"""

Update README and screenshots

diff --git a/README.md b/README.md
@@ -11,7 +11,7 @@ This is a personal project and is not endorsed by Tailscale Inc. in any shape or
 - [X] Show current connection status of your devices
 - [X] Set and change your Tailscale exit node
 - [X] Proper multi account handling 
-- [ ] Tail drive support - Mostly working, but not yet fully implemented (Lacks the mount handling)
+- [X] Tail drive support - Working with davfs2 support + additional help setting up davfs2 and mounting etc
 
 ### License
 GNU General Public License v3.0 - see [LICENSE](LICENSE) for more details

"""
"""

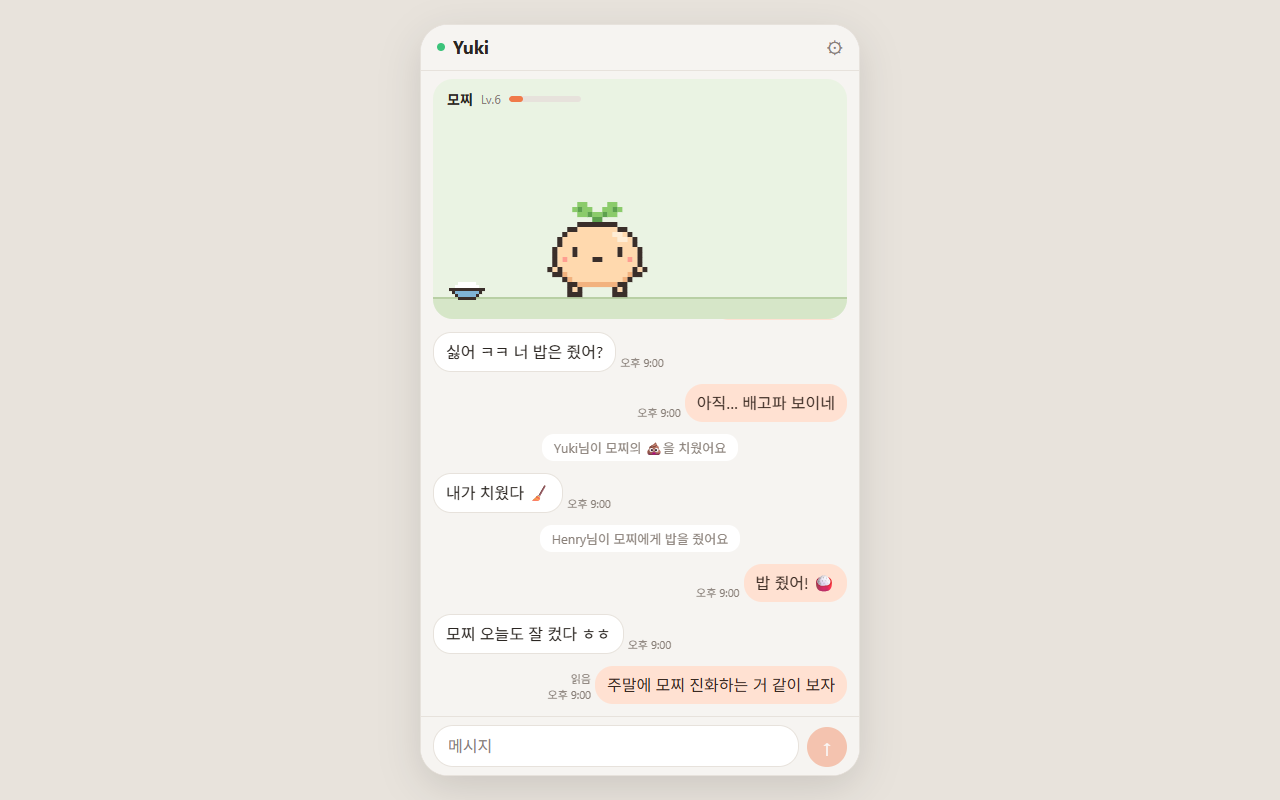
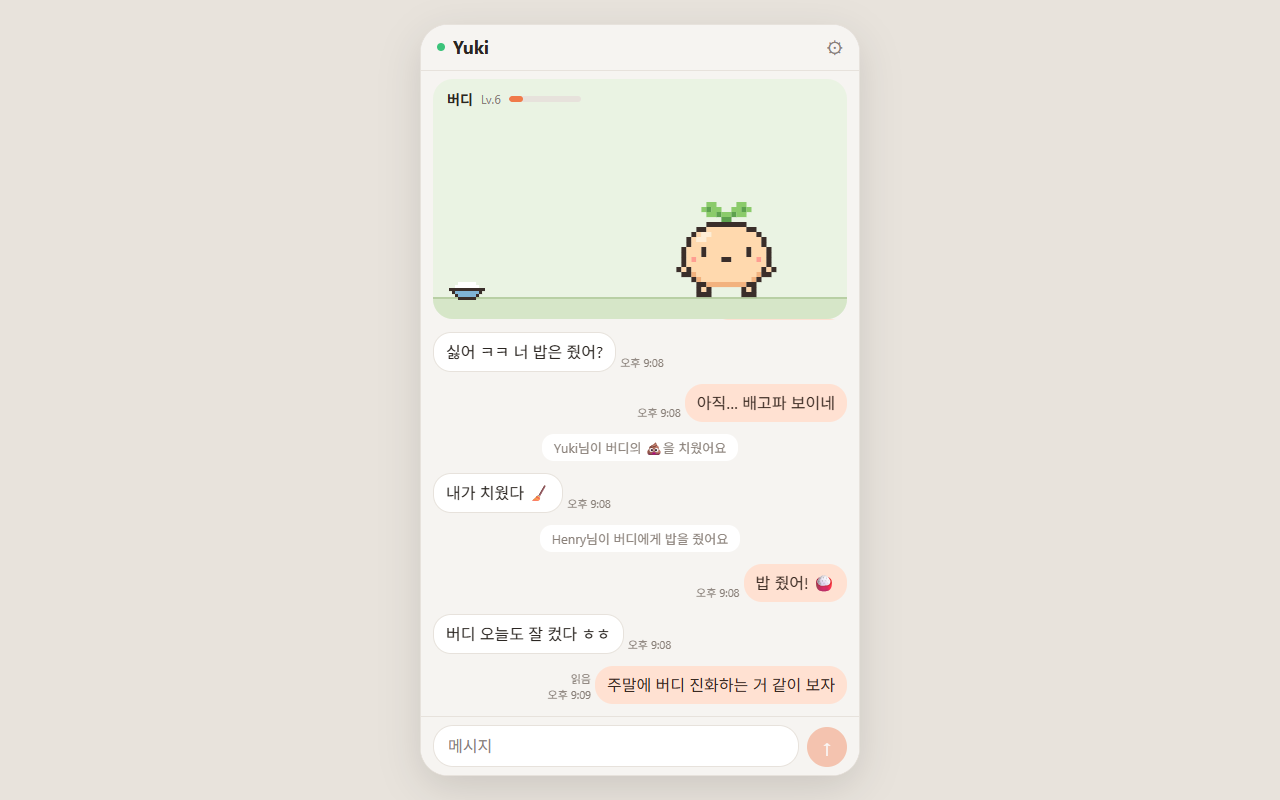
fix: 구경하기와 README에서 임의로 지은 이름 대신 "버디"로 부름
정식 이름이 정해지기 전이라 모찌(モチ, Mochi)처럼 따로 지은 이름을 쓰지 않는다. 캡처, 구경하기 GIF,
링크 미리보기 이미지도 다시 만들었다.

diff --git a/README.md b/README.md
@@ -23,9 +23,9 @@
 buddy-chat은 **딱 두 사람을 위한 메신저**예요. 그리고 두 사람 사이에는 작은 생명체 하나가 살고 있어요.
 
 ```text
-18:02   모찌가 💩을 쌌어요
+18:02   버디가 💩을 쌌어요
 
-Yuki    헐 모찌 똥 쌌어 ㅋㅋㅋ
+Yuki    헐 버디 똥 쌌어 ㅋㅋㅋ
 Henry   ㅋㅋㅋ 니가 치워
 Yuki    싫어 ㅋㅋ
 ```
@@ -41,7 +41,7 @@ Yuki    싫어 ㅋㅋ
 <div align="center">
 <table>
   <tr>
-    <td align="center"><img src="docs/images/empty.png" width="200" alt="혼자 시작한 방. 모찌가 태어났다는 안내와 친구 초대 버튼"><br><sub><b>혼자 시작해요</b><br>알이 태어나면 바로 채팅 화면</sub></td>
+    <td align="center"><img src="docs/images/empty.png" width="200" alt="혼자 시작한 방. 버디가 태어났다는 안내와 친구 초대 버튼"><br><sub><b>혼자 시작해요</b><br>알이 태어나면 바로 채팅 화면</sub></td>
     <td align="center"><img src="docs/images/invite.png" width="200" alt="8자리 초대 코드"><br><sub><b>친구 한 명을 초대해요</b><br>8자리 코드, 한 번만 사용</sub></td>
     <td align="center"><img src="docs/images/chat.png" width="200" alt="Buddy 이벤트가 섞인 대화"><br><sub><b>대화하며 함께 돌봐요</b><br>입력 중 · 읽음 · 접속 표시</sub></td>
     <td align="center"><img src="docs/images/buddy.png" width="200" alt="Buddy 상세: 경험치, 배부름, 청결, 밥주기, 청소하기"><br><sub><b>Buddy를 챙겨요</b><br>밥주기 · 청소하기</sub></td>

"""

What is needed:
Across the material above, how many lines contain the string "Yuki"? The reply should be that number alone.

Output of the task:
4